"This is the city, Los Angeles..."

"Dragnet 1967" was reintroduced to the public after its initial airing that ran from 1951 to 1959. This time, the show is in color with a new partner to Sgt. Joe Friday (Webb) named Officer Bill Gannon (Morgan). Years ago, I remember watching this show on a station like TV Land and found it intrigueing... but for different reasons than why it was popular back in the day. When "Dragnet" aired it was considered a serious drama but in today's media where shows like "Law & Order" (as well as its spin-offs) provide a much more involved plot where more than one person is a suspect.

"Dragnet" isn't a great show really. It's cheesy, filled with cheap set work and acting ranging from average (from Gannon and Webb) to downright poor for each episode with the "punk of the week". And even though the show is bad, it's still fun to watch. It's simple and to the point (each episode has an after school message - like why LSD is bad).

Episode-wise, each one is basically the same. Friday and Gannon are working the day shift in some division (robbery, homicide, etc), they interview witnesses, figure out the crime and the events and then they catch the bad guy (or girl). And then the show's trademark showing what kind of sentence the vile criminal gets.

Jack Webb not only created the series but he also directed, produced and starred in every episode. For his part, Webb doesn't change his persona one bit. He's dry (to say the least) and stiff (reminded me of the woman who didn't swing her arms on "Seinfeld").


Once again, Universal fails to provide any special features... How 'bout a retrospective, huh? There must be someone still around to talk about the show. Now, technically there is one special feature... a CD with a radio episode entitled The Big Cut...


Given the age of the show (more than 35 years now), the picture - presented in full screen - is pretty good with the occasional wear and tear. It isn't anything great, but good enough all things considered. The sound on the other hand truly sounds like it came from the 60s. It's screechy in places and just doesn't sound well using surround sound.

I can't be too harsh toward the sound and picture here because of its age.

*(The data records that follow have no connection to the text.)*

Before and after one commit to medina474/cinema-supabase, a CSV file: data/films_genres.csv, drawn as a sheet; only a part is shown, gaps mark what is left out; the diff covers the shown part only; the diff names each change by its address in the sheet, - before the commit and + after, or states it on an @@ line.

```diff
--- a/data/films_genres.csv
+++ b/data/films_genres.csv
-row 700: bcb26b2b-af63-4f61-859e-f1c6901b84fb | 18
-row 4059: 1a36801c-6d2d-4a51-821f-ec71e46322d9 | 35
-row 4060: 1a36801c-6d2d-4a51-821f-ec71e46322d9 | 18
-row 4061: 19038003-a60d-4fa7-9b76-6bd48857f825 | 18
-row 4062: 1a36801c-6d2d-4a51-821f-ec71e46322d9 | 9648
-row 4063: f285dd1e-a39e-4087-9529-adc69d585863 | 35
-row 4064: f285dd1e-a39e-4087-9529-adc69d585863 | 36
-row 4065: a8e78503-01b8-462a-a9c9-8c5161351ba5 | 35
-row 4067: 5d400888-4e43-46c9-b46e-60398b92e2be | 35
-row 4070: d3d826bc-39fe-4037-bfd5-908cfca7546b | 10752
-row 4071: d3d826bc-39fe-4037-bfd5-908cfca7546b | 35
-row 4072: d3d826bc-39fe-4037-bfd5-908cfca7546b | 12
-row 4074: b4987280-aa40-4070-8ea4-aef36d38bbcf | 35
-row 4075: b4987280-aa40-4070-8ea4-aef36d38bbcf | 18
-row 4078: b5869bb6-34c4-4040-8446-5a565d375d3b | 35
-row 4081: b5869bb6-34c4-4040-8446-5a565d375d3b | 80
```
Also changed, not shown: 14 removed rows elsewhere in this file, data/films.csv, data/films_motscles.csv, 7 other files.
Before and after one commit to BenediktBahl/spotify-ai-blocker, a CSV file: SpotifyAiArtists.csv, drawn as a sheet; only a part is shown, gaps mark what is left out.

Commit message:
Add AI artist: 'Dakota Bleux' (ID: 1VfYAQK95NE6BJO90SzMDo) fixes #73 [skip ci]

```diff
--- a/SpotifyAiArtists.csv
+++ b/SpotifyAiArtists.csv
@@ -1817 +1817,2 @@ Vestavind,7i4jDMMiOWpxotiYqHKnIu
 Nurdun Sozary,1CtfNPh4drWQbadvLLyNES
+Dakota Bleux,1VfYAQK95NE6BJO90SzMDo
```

No, if you're looking for good entertainment, you won't find it here. For the people who remember the show, then you might find this to be a good trip on memory lane. Outside of that, you won't find anything of value here. No special features, it's just the facts...